Ken Beals, Assistant Professor of Philosophy and Religion

Following the debacle over online teaching at UVA, I became part of a pilot project to convert courses being taught on campus to a fully online model. Participants were not only paid to develop the courses, but worked hand in hand with course design specialists and technology experts in this process.

My task was to convert my course on medical ethics to a fully online version.
One of the operating assumptions at UVA, that I’m not sure we need to follow, was that online courses would, as nearly as possible, duplicate the classroom experience:

• Real time (synchronous) online sessions therefore involved almost as many “classroom” hours as you would have on campus for a full semester course. We used a UVA adaptation of Blackboard Collaborate, incorporating most of the activities that would be expected in a traditional classroom session, except that lectures were brief and infrequent. Student presentations went very well (there were 12-15 students in the class), as they quickly learned how to show power point presentations on the white board and link to video material from the web. I did learn that animations embedded in power point presentations didn’t transfer to the white board, and electing the “show desktop” option in order to maintain those features meant being unable to see student chat during the presentation, so I decided the animations could be sacrificed. Another tip: During one class session my mike shorted out, and it was only by noticing distressed comments in the chat box that I realized I wasn’t being heard, so do remember to monitor the chat box during Blackboard presentations.
• Virtual office hours enabled students to “drop in” at posted hours – and I was surprised to find students using those hours more readily than students use my real office hours on campus! I’m looking at using that model, but with my office connection using Google Talk rather than Blackboard.
• Quizzes were posted on Blackboard, as well as the usual discussion boards. Live links to video material were also provided.

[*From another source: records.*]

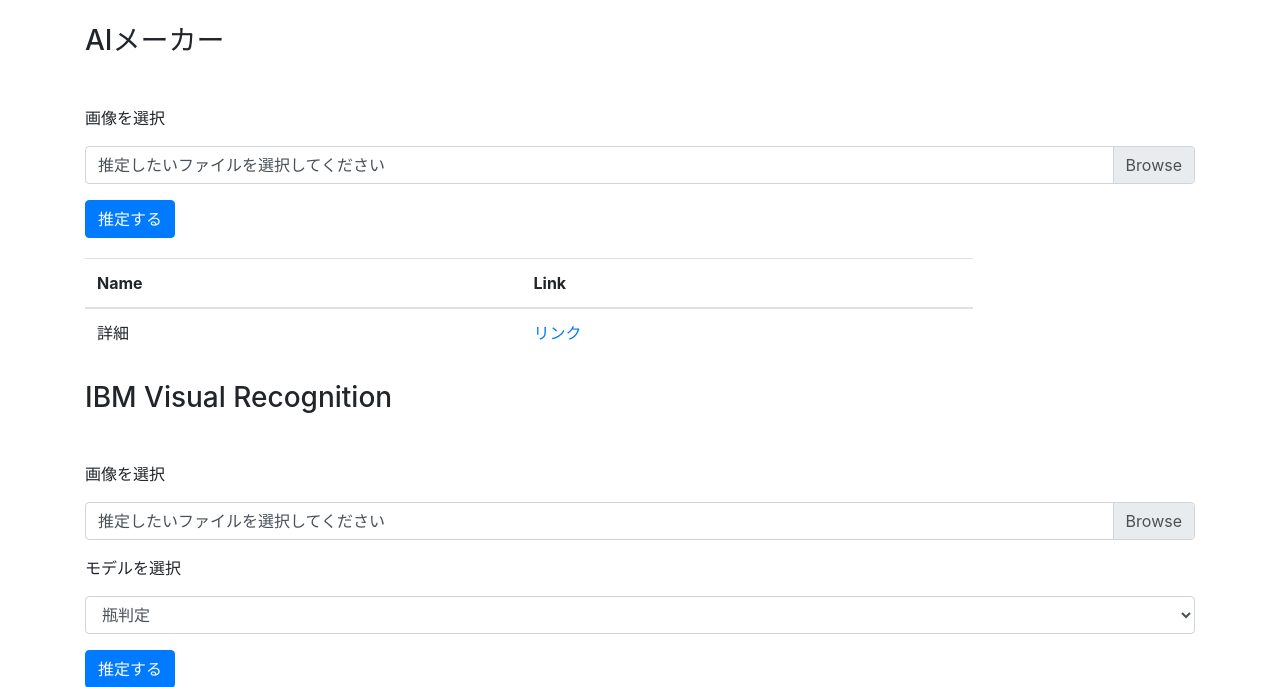
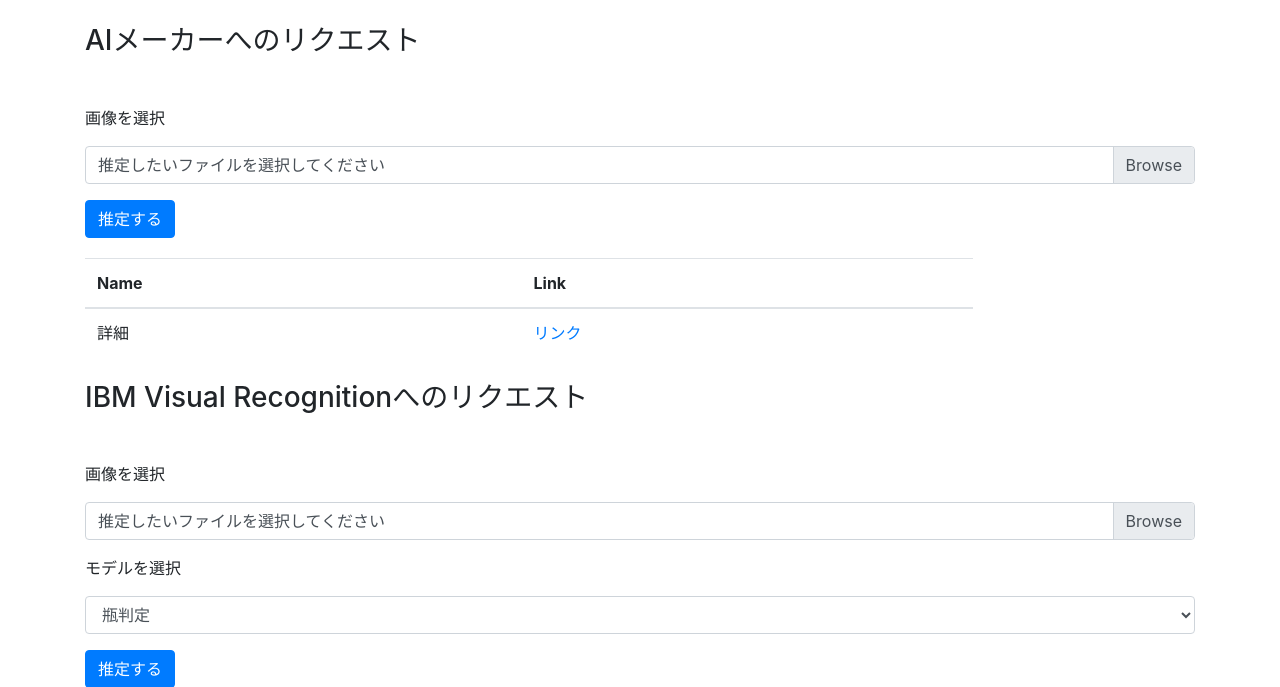
Before and after one commit to sep-dev/bottler_ai, a Django app: page / in a window 1280 px wide. Shown: the part 56-743 px from the top of the page. Run offline with Django 3.2, Linux system fonts and the light colour scheme; some libraries are stand-ins or nearby versions.

Commit message:
no message

```diff
--- a/bottler/templates/bottler/index.html
+++ b/bottler/templates/bottler/index.html
@@ -3,7 +3,7 @@
 
 {% block content %}
 <div>
-    <h3 class="mt-4 mb-5 border_bottom">AIメーカー</h3>
+    <h3 class="mt-4 mb-5 border_bottom">AIメーカーへのリクエスト</h3>
 
     <form action="{% url 'bottler:predict' %}" method="post" class="form" enctype="multipart/form-data">
         {% csrf_token %}
@@ -30,8 +30,7 @@
     <!-- -------------------- -->
 
     <h3 class="mt-4 mb-5 border_bottom">
-        IBM Visual Recognition
-
+        IBM Visual Recognitionへのリクエスト
     </h3>
 
 
```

One feature I found especially helpful for students was a “Lessons” page (part of UVA’s modification of Blackboard), where topics, tests, and resources materials were listed in a weekly calendar format with live links to all the related materials (tests, video materials, discussion boards etc.) for that week. This feature enabled students to quickly see what material should be completed in any given week. There were sometimes glitches, where links were broken and had to be reestablished, but overall students found it a helpful tool. The tests I created sometimes had problems with the automatic grading, especially when I used multiple choice items, but short answer questions worked well.

I don’t think the model of having an online “virtual classroom” synchronous session for every traditional class session is necessarily the most effective model for us. However I do think that as group versions of Baldwin Online and Adult Programs courses often go unfilled, an alternative whereby classes meet online (rather than face to face) 4-6 times a semester might attract students who would like to have some interaction with fellow students but hesitate to sign up for group sessions due to considerations of transportation, child care etc..

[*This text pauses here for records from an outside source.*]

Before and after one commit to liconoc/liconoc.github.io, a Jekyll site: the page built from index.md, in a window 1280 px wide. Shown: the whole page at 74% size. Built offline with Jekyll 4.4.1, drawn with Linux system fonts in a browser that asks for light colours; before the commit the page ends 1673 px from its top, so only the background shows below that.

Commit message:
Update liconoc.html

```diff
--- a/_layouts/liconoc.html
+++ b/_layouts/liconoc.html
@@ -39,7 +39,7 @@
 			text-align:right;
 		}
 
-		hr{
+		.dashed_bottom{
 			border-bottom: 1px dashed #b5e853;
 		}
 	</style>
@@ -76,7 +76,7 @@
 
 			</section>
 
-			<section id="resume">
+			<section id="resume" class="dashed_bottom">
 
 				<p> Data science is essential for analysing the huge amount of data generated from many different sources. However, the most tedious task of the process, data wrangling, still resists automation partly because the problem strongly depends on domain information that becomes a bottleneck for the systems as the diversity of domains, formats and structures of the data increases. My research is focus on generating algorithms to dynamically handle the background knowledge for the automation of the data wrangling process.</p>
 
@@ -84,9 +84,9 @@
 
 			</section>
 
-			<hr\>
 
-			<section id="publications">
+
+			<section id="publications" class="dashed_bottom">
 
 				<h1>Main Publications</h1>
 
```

Beverly and Reid are available to help by consulting on various methods of providing synchronous class sessions or online office hours for your courses.

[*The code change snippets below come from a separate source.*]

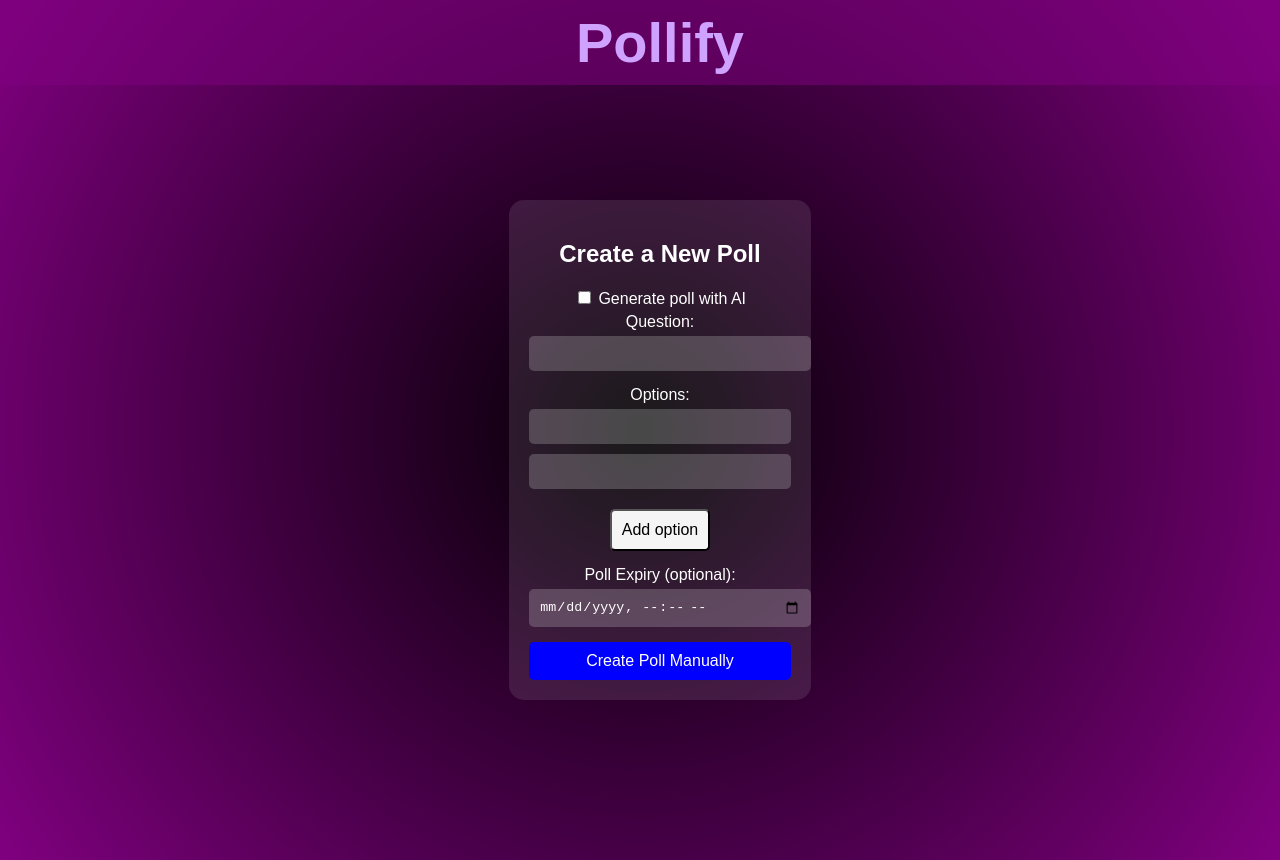
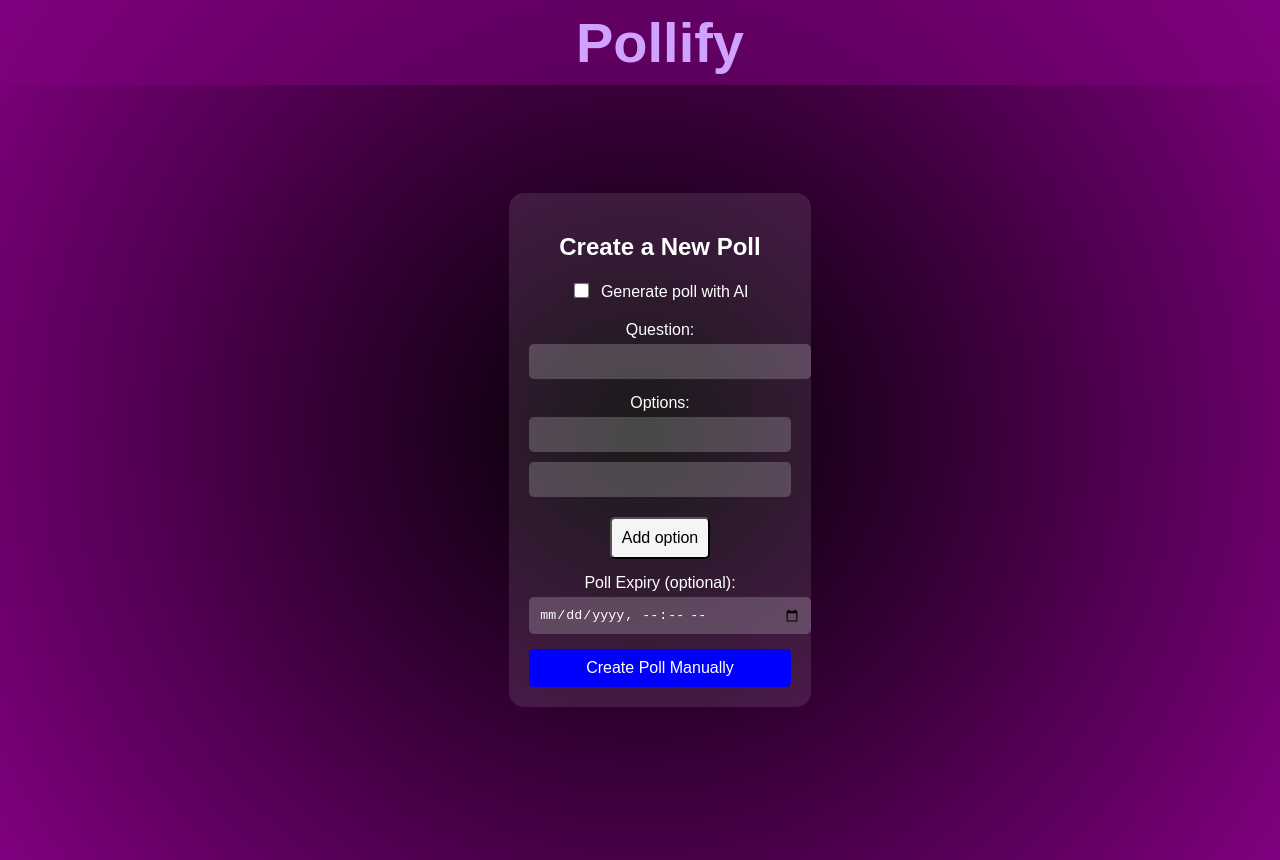
Before and after one commit to s3arthak/Pollify, a React (Vite) app in the folder app/: page /create in a window 1280 px wide. Built offline with nearby package versions, Linux system fonts and the light colour scheme.

Commit message:
ai feature css updated

```diff
--- a/app/src/index.css
+++ b/app/src/index.css
@@ -288,3 +288,22 @@ label {
 .create-poll-button:hover {
     background-color: darkblue;
 }
+
+.toggle-container {
+    margin: 15px 0;
+    display: flex;
+    justify-content: center;
+    align-items: center;
+}
+
+.toggle-label {
+    font-size: 16px;
+    color: white;
+    cursor: pointer;
+    user-select: none;
+}
+
+.toggle-label input {
+    margin-right: 8px;
+    transform: scale(1.2);
+}
```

About the Committee:
The Instructional Technology Committee is an ad-hoc faculty committee made up of representatives from the faculty and the Instructional Technology staff at Mary Baldwin. The Current Committee is:

Ken Beals
Carol Creager
Doris Dodson
Ben Herz
Bob Klonoski
Chandra Mason
Pat Murphy
Reid Oechslin
Rachel Potter
Beverly Riddell
Laura van Assendelft

The charter of the committee is to:
Provide a forum for input to the Instructional Technology staff on the relative value of technological improvements from a pedagogical perspective.
Be a champion and example for technology enhanced teaching within their schools
Try out new technologies that seem promising
Develop and share best practices & rubrics for technology enhanced teaching
Recommend equipment and management for mixed use (instructional and non-instructional) space
This committee meets as necessary.